Your assignment: Scan the listing below for "BoxShape", then report every line that has it.

Available data:
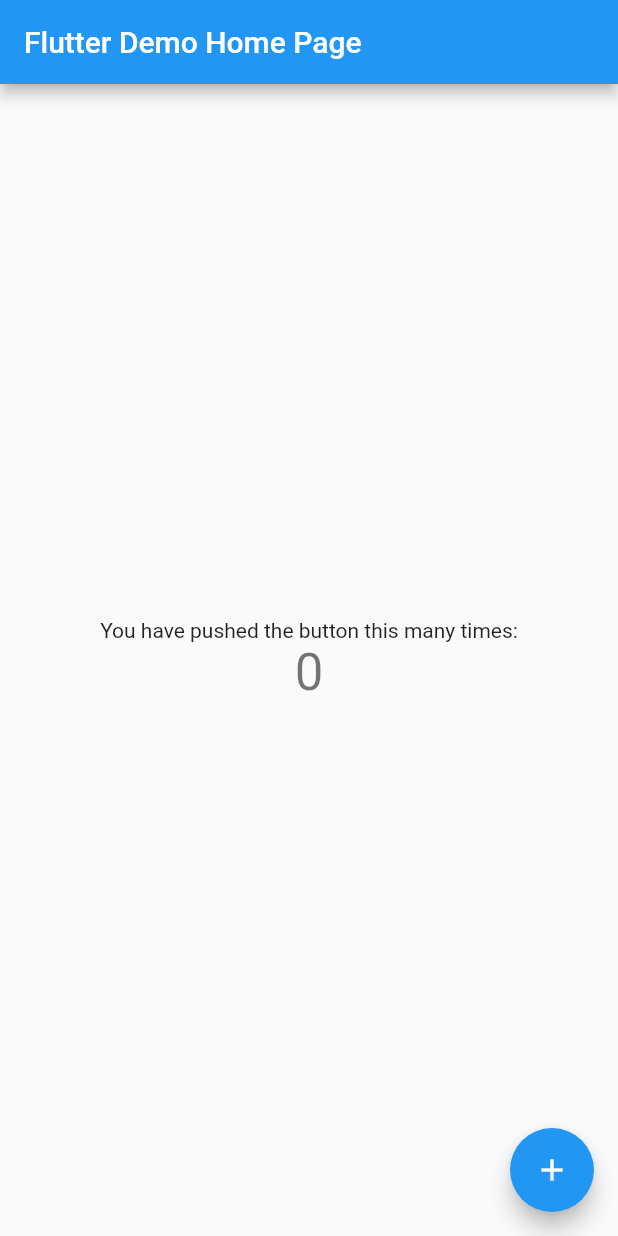
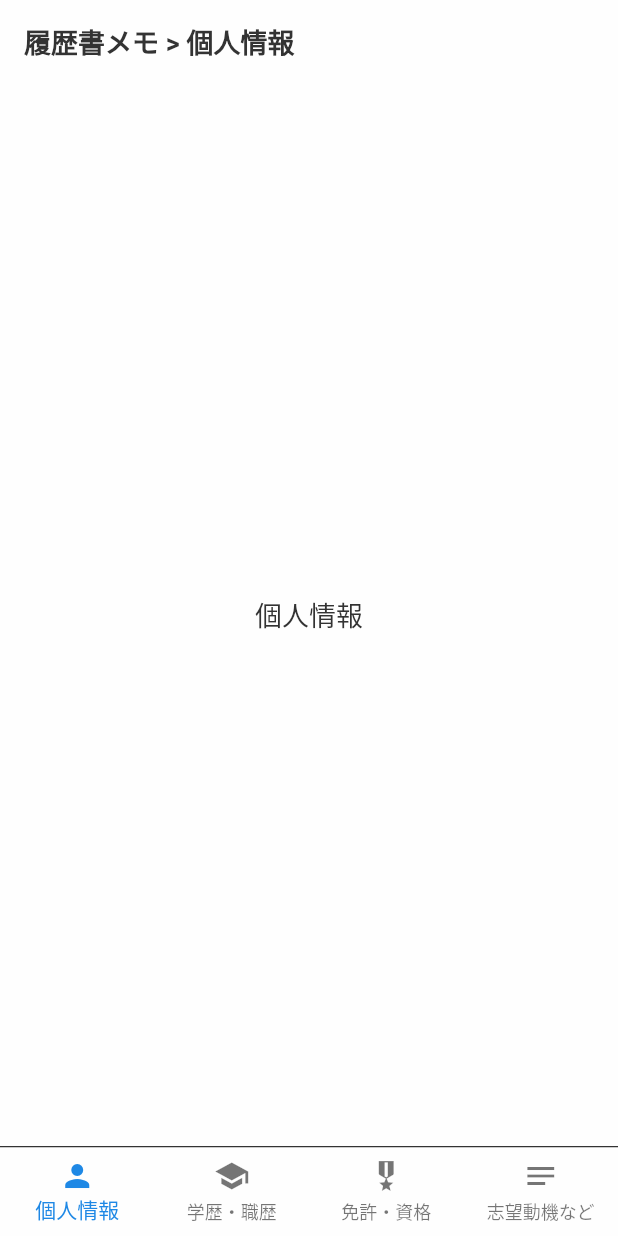
Before and after one commit to agora-creation/resume_memo_app, a Flutter app: the screen it shows after launch, on a phone screen of 412 x 824 dp. Run offline on Flutter 3.47's test engine with Material 2 defaults, Android fonts, the phone set to English and light mode, and no system bars; our stand-ins replace modal_bottom_sheet, shared_preferences; Roboto replaces fonts that are missing (SourceHanSerif-Bold, SourceHanSerif-Regular).

Commit message:
20230213 commit

```diff
--- /dev/null
+++ b/lib/helpers/style.dart
@@ -0,0 +1,27 @@
+import 'package:flutter/material.dart';
+import 'package:flutter/services.dart';
+
+ThemeData themeData() {
+  return ThemeData(
+    scaffoldBackgroundColor: const Color(0xFFFEFEFE),
+    fontFamily: 'SourceHanSerif-Regular',
+    appBarTheme: const AppBarTheme(
+      color: Color(0xFFFEFEFE),
+      elevation: 0,
+      centerTitle: false,
+      systemOverlayStyle: SystemUiOverlayStyle.dark,
+      titleTextStyle: TextStyle(
+        color: Color(0xFF333333),
+        fontSize: 18,
+        fontWeight: FontWeight.bold,
+        fontFamily: 'SourceHanSerif-Bold',
+      ),
+      iconTheme: IconThemeData(color: Color(0xFF333333)),
+    ),
+    textTheme: const TextTheme(
+      bodyText1: TextStyle(color: Color(0xFF333333), fontSize: 18),
+      bodyText2: TextStyle(color: Color(0xFF333333), fontSize: 18),
+    ),
+    visualDensity: VisualDensity.adaptivePlatformDensity,
+  );
+}
--- a/lib/main.dart
+++ b/lib/main.dart
@@ -1,115 +1,34 @@
 import 'package:flutter/material.dart';
+import 'package:flutter/services.dart';
+import 'package:flutter_localizations/flutter_localizations.dart';
+import 'package:resume_memo_app/helpers/style.dart';
+import 'package:resume_memo_app/screens/home.dart';
 
-void main() {
+Future main() async {
+  WidgetsFlutterBinding.ensureInitialized();
+  SystemChrome.setPreferredOrientations([
+    DeviceOrientation.portraitUp,
+  ]);
   runApp(const MyApp());
 }
 
 class MyApp extends StatelessWidget {
   const MyApp({super.key});
 
-  // This widget is the root of your application.
   @override
   Widget build(BuildContext context) {
     return MaterialApp(
-      title: 'Flutter Demo',
-      theme: ThemeData(
-        // This is the theme of your application.
-        //
-        // Try running your application with "flutter run". You'll see the
-        // application has a blue toolbar. Then, without quitting the app, try
-        // changing the primarySwatch below to Colors.green and then invoke
-        // "hot reload" (press "r" in the console where you ran "flutter run",
-        // or simply save your changes to "hot reload" in a Flutter IDE).
-        // Notice that the counter didn't reset back to zero; the application
-        // is not restarted.
-        primarySwatch: Colors.blue,
-      ),
-      home: const MyHomePage(title: 'Flutter Demo Home Page'),
+      debugShowCheckedModeBanner: false,
+      localizationsDelegates: const [
+        GlobalMaterialLocalizations.delegate,
+        GlobalWidgetsLocalizations.delegate,
+        GlobalCupertinoLocalizations.delegate,
+      ],
+      supportedLocales: const [Locale('ja')],
+      locale: const Locale('ja'),
+      title: '履歴書メモ',
+      theme: themeData(),
+      home: const HomeScreen(),
     );
   }
 }
-
-class MyHomePage extends StatefulWidget {
-  const MyHomePage({super.key, required this.title});
-
-  // This widget is the home page of your application. It is stateful, meaning
-  // that it has a State object (defined below) that contains fields that affect
-  // how it looks.
-
-  // This class is the configuration for the state. It holds the values (in this
-  // case the title) provided by the parent (in this case the App widget) and
-  // used by the build method of the State. Fields in a Widget subclass are
-  // always marked "final".
-
-  final String title;
-
-  @override
-  State<MyHomePage> createState() => _MyHomePageState();
-}
-
-class _MyHomePageState extends State<MyHomePage> {
-  int _counter = 0;
-
-  void _incrementCounter() {
-    setState(() {
-      // This call to setState tells the Flutter framework that something has
-      // changed in this State, which causes it to rerun the build method below
-      // so that the display can reflect the updated values. If we changed
-      // _counter without calling setState(), then the build method would not be
-      // called again, and so nothing would appear to happen.
-      _counter++;
-    });
-  }
-
-  @override
-  Widget build(BuildContext context) {
-    // This method is rerun every time setState is called, for instance as done
-    // by the _incrementCounter method above.
-    //
-    // The Flutter framework has been optimized to make rerunning build methods
-    // fast, so that you can just rebuild anything that needs updating rather
-    // than having to individually change instances of widgets.
-    return Scaffold(
-      appBar: AppBar(
-        // Here we take the value from the MyHomePage object that was created by
-        // the App.build method, and use it to set our appbar title.
-        title: Text(widget.title),
-      ),
-      body: Center(
-        // Center is a layout widget. It takes a single child and positions it
-        // in the middle of the parent.
-        child: Column(
-          // Column is also a layout widget. It takes a list of children and
-          // arranges them vertically. By default, it sizes itself to fit its
-          // children horizontally, and tries to be as tall as its parent.
-          //
-          // Invoke "debug painting" (press "p" in the console, choose the
-          // "Toggle Debug Paint" action from the Flutter Inspector in Android
-          // Studio, or the "Toggle Debug Paint" command in Visual Studio Code)
-          // to see the wireframe for each widget.
-          //
-          // Column has various properties to control how it sizes itself and
-          // how it positions its children. Here we use mainAxisAlignment to
-          // center the children vertically; the main axis here is the vertical
-          // axis because Columns are vertical (the cross axis would be
-          // horizontal).
-          mainAxisAlignment: MainAxisAlignment.center,
-          children: <Widget>[
-            const Text(
-              'You have pushed the button this many times:',
-            ),
-            Text(
-              '$_counter',
-              style: Theme.of(context).textTheme.headlineMedium,
-            ),
-          ],
-        ),
-      ),
-      floatingActionButton: FloatingActionButton(
-        onPressed: _incrementCounter,
-        tooltip: 'Increment',
-        child: const Icon(Icons.add),
-      ), // This trailing comma makes auto-formatting nicer for build methods.
-    );
-  }
-}
--- /dev/null
+++ b/lib/screens/home.dart
@@ -0,0 +1,73 @@
+import 'package:flutter/material.dart';
+import 'package:resume_memo_app/screens/history.dart';
+import 'package:resume_memo_app/screens/license.dart';
+import 'package:resume_memo_app/screens/motivation.dart';
+import 'package:resume_memo_app/screens/user.dart';
+
+class HomeScreen extends StatefulWidget {
+  const HomeScreen({Key? key}) : super(key: key);
+
+  @override
+  State<HomeScreen> createState() => _HomeScreenState();
+}
+
+class _HomeScreenState extends State<HomeScreen> {
+  int currentIndex = 0;
+  List<Widget> tabsContent = [
+    const UserScreen(),
+    const HistoryScreen(),
+    const LicenseScreen(),
+    const MotivationScreen(),
+  ];
+  List<String> tabsName = [
+    '個人情報',
+    '学歴・職歴',
+    '免許・資格',
+    '志望動機など',
+  ];
+
+  @override
+  Widget build(BuildContext context) {
+    return Scaffold(
+      appBar: AppBar(
+        title: Text('履歴書メモ > ${tabsName[currentIndex]}'),
+      ),
+      body: tabsContent[currentIndex],
+      bottomNavigationBar: Container(
+        decoration: const BoxDecoration(
+          border: Border(
+            top: BorderSide(color: Color(0xFF333333)),
+          ),
+        ),
+        child: BottomNavigationBar(
+          onTap: (index) {
+            setState(() => currentIndex = index);
+          },
+          backgroundColor: const Color(0xFFFEFEFE),
+          elevation: 0,
+          currentIndex: currentIndex,
+          fixedColor: Colors.blue.shade600,
+          type: BottomNavigationBarType.fixed,
+          items: const [
+            BottomNavigationBarItem(
+              icon: Icon(Icons.person),
+              label: '個人情報',
+            ),
+            BottomNavigationBarItem(
+              icon: Icon(Icons.school),
+              label: '学歴・職歴',
+            ),
+            BottomNavigationBarItem(
+              icon: Icon(Icons.military_tech),
+              label: '免許・資格',
+            ),
+            BottomNavigationBarItem(
+              icon: Icon(Icons.notes),
+              label: '志望動機など',
+            ),
+          ],
+        ),
+      ),
+    );
+  }
+}
--- /dev/null
+++ b/lib/screens/user.dart
@@ -0,0 +1,15 @@
+import 'package:flutter/material.dart';
+
+class UserScreen extends StatefulWidget {
+  const UserScreen({Key? key}) : super(key: key);
+
+  @override
+  State<UserScreen> createState() => _UserScreenState();
+}
+
+class _UserScreenState extends State<UserScreen> {
+  @override
+  Widget build(BuildContext context) {
+    return const Center(child: Text('個人情報'));
+  }
+}
--- a/pubspec.yaml
+++ b/pubspec.yaml
@@ -11,13 +11,16 @@
 dependencies:
   flutter:
     sdk: flutter
+  flutter_localizations:
+    sdk: flutter
 
   cupertino_icons: ^1.0.2
   provider: ^6.0.5
   shared_preferences: ^2.0.17
-  intl: ^0.18.0
+  intl: ^0.17.0
   modal_bottom_sheet: ^2.1.2
   flutter_launcher_icons: ^0.11.0
+  sqflite: ^2.2.4+1
 
 dev_dependencies:
   flutter_test:
```
Also changed, not shown: lib/helpers/functions.dart (added, +77 -0 lines), lib/screens/history.dart (added, +15 -0 lines), lib/screens/license.dart (added, +15 -0 lines), lib/screens/motivation.dart (added, +15 -0 lines), lib/widgets/custom_text_button.dart (added, +29 -0 lines), pubspec.lock, 3 other files.
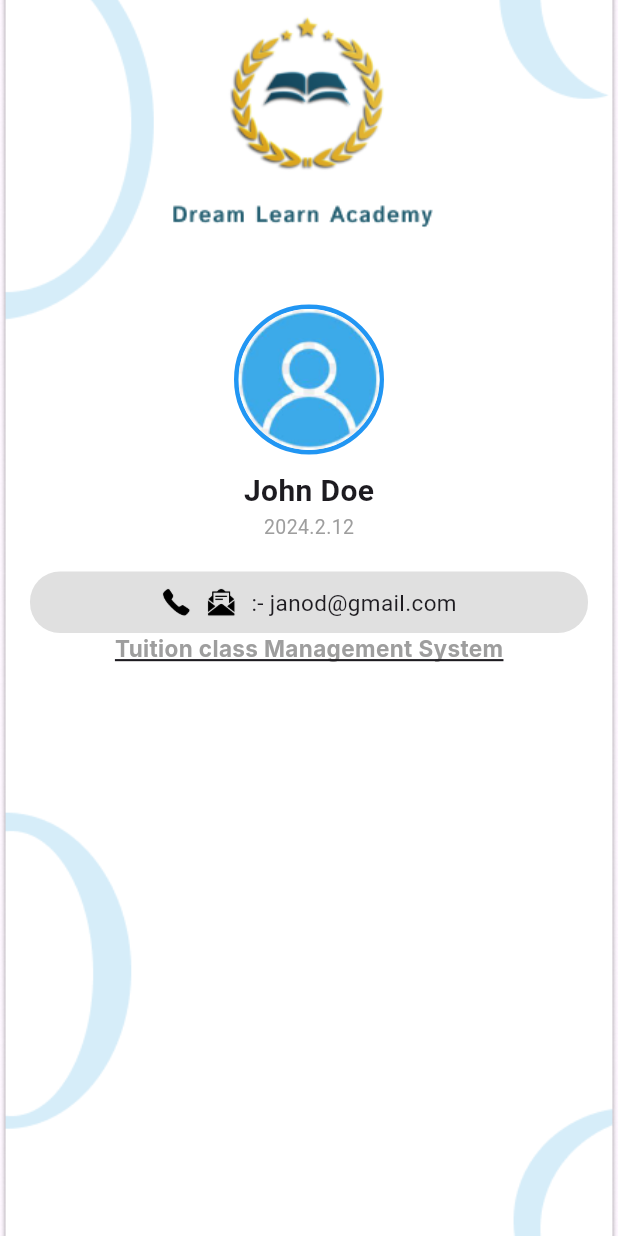
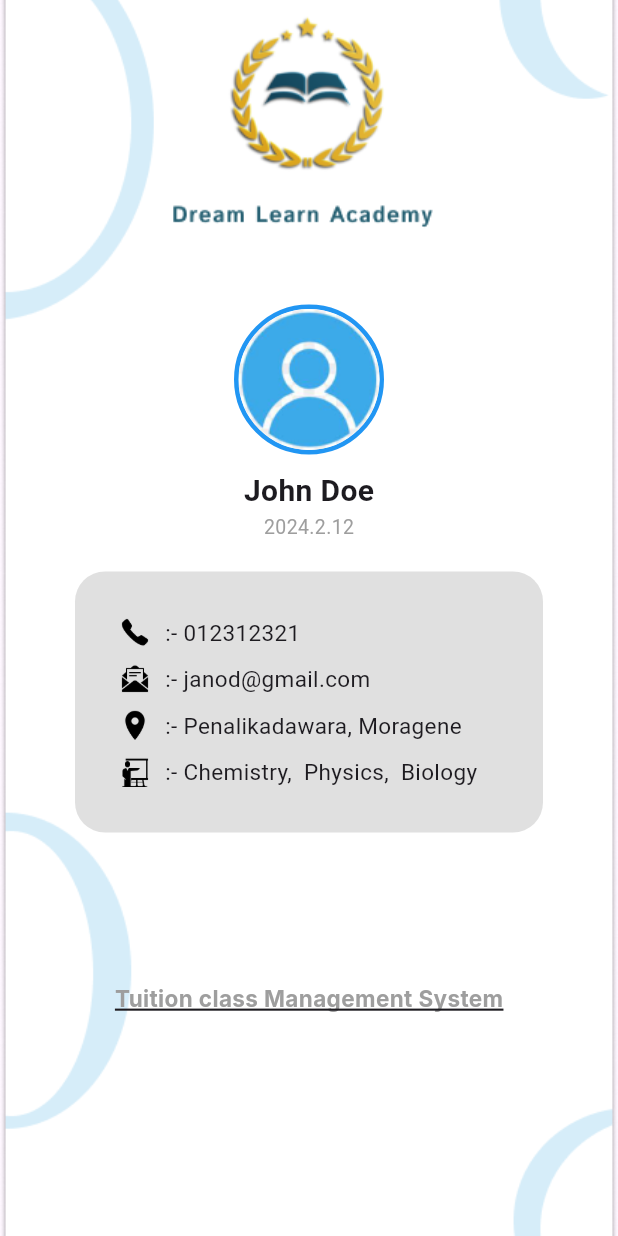
Before and after one commit to JanodAbesekara/MobileApp, a Flutter app: the Profile screen opened directly, on a phone screen of 412 x 824 dp. Run offline on Flutter 3.47's test engine with Material 3 defaults, Android fonts, the phone set to English and light mode, and no system bars; our stand-ins replace google_fonts; missing offline and left inert: more_loading_gif.

Commit message:
new edit

```diff
--- a/dream_learn_app/dream_learn_app/lib/screens/Profile.dart
+++ b/dream_learn_app/dream_learn_app/lib/screens/Profile.dart
@@ -11,82 +11,179 @@ class Profile extends StatefulWidget {
 class _ProfileState extends State<Profile> {
   @override
   Widget build(BuildContext context) {
-    return BackgroundScreen(
+    return Scaffold(
+      body: Stack(
+        children: [
+          GestureDetector(
+            onTapUp: (details) {
+              if (details.localPosition.dx < 50 && details.localPosition.dy < 50) {
+                Navigator.of(context).pop();
+              }
+            },
+            child: BackgroundScreen(
               child: _profile(context),
+            ),
+          ),
+          Positioned(
+            top: 0,
+            left: 0,
+            child: SizedBox(
+              width: 80,
+              height: 80,
+              child: GestureDetector(
+                onTap: () => Navigator.of(context).pop(),
+                child: Container(
+                  color: Colors.transparent, // Invisible area
+                ),
+              ),
+            ),
+          ),
+        ],
+      ),
     );
   }
 
   Widget _profile(BuildContext context) {
-    return Column(
+    return SingleChildScrollView(
+      child: Column(
         children: [
           Container(
-          margin: EdgeInsets.only(top: 50.0), // Add margin to the top
-          width: 100.0, // Specify the width of the image
-          height: 100.0, // Specify the height of the image
+            margin: EdgeInsets.only(top: 50.0), // Margin from top
+            width: 100.0, // Width of the image container
+            height: 100.0, // Height of the image container
             decoration: BoxDecoration(
-            shape: BoxShape.circle, // Use BoxShape.circle for a circular border
+              shape: BoxShape.circle, // Circular shape
               border: Border.all(
-              color: Colors.blue, // Color of the border
-              width: 3.0, // Width of the border
+                color: Colors.blue, // Border color
+                width: 3.0, // Border width
               ),
             ),
             child: ClipOval(
               child: Image.asset(
-              'assets/profile_avatar.png', // Replace with your image URL or asset path
+                'assets/profile_avatar.png', // Image asset path
                 fit: BoxFit.cover,
               ),
             ),
           ),
           SizedBox(height: 10),
+          // User Name Text
           Text(
-          'John Doe', // Replace with the user's name
+            'John Doe', // User's name
             style: TextStyle(
               fontSize: 20, // Font size
-            fontWeight: FontWeight.bold, // Font weight
+              fontWeight: FontWeight.bold, // Bold font weight
             ),
           ),
+          // User's Date of Birth Text
           Text(
-          '2024.2.12', // Replace with the user's date of birth
+            '2024.2.12', // User's date of birth
             style: TextStyle(
               fontSize: 13, // Font size
               color: Colors.grey, // Text color
             ),
           ),
           SizedBox(height: 20),
+          // Contact Information Container
           Container(
-          margin: EdgeInsets.symmetric(horizontal: 20), // Add margin to the container
+            margin: EdgeInsets.symmetric(horizontal: 50), // Horizontal margin
             decoration: BoxDecoration(
-            color: Colors.grey[300], // Background color of the container
-            borderRadius: BorderRadius.circular(20), // Border radius
+              color: Colors.grey[300], // Background color
+              borderRadius: BorderRadius.circular(20), // Rounded corners
             ),
             child: Padding(
-            padding: EdgeInsets.all(10), // Add padding to the container
-            child: Row(
-              mainAxisAlignment: MainAxisAlignment.center,
+              padding: EdgeInsets.all(30.0), // Padding inside the container
+              child: Column(
+                children: [
+                  // Phone Number Row
+                  Row(
+                    mainAxisAlignment: MainAxisAlignment.start, // Start alignment
                     children: [
                       Image.asset(
-                  'assets/Tprofile/tel.png', // Replace with your icon asset path
+                        'assets/Tprofile/tel.png', // Phone icon asset path
                         width: 20,
                         height: 20,
                       ),
-                SizedBox(width: 10), // Add spacing between icon and text
+                      SizedBox(width: 10),
+                      Expanded(
+                        child: Text(
+                          ':- 012312321', // User's phone number
+                          style: TextStyle(
+                            fontSize: 15, // Font size
+                          ),
+                        ),
+                      ),
+                    ],
+                  ),
+                  SizedBox(height: 10),
+                  // Email Row
+                  Row(
+                    mainAxisAlignment: MainAxisAlignment.start, // Start alignment
+                    children: [
                       Image.asset(
-                  'assets/Tprofile/email.png', // Replace with your icon asset path
+                        'assets/Tprofile/email.png', // Email icon asset path
                         width: 20,
                         height: 20,
                       ),
-                SizedBox(width: 10), // Add spacing between icon and text
-                Text(
-                  ':-' + ' janod@gmail.com', // Replace with the user's email
+                      SizedBox(width: 10),
+                      Expanded(
+                        child: Text(
+                          ':- janod@gmail.com', // User's email
                           style: TextStyle(
                             fontSize: 15, // Font size
                           ),
+                        ),
+                      ),
+                    ],
+                  ),
+                  SizedBox(height: 10),
+                  // Location Row
+                  Row(
+                    mainAxisAlignment: MainAxisAlignment.start, // Start alignment
+                    children: [
+                      Image.asset(
+                        'assets/Tprofile/location.png', // Location icon asset path
+                        width: 20,
+                        height: 20,
+                      ),
+                      SizedBox(width: 10),
+                      Expanded(
+                        child: Text(
+                          ':- Penalikadawara, Moragene', // User's location
+                          style: TextStyle(
+                            fontSize: 15, // Font size
+                          ),
+                        ),
+                      ),
+                    ],
+                  ),
+                  SizedBox(height: 10),
+                  // Subjects Row
+                  Row(
+                    mainAxisAlignment: MainAxisAlignment.start, // Start alignment
+                    children: [
+                      Image.asset(
+                        'assets/Tprofile/classes.png', // Subjects icon asset path
+                        width: 20,
+                        height: 20,
+                      ),
+                      SizedBox(width: 10),
+                      Expanded(
+                        child: Text(
+                          ':- Chemistry,  Physics,  Biology', // User's subjects
+                          style: TextStyle(
+                            fontSize: 15, // Font size
+                          ),
+                        ),
+                      ),
+                    ],
                   ),
                 ],
               ),
             ),
           ),
+          SizedBox(height: 100),
         ],
+      ),
     );
   }
 }
--- a/dream_learn_app/dream_learn_app/pubspec.yaml
+++ b/dream_learn_app/dream_learn_app/pubspec.yaml
@@ -89,6 +89,9 @@ flutter:
       - assets/Tprofile/tel.png
       - assets/Tprofile/email.png
       - assets/Tprofile/location.png
+      - assets/Tprofile/classes.png
+      - assets/backicon.png
+
 
 
   #   - images/a_dot_ham.jpeg
```
Also changed, not shown: dream_learn_app/dream_learn_app/lib/screens/QuizessT.dart (+60 -6 lines), dream_learn_app/dream_learn_app/assets/Tprofile/classes.png (added), dream_learn_app/dream_learn_app/assets/backicon.png (added). Lines whose indentation alone changed are shown as unchanged.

Answer section:
-            shape: BoxShape.circle, // Use BoxShape.circle for a circular border
+              shape: BoxShape.circle, // Circular shape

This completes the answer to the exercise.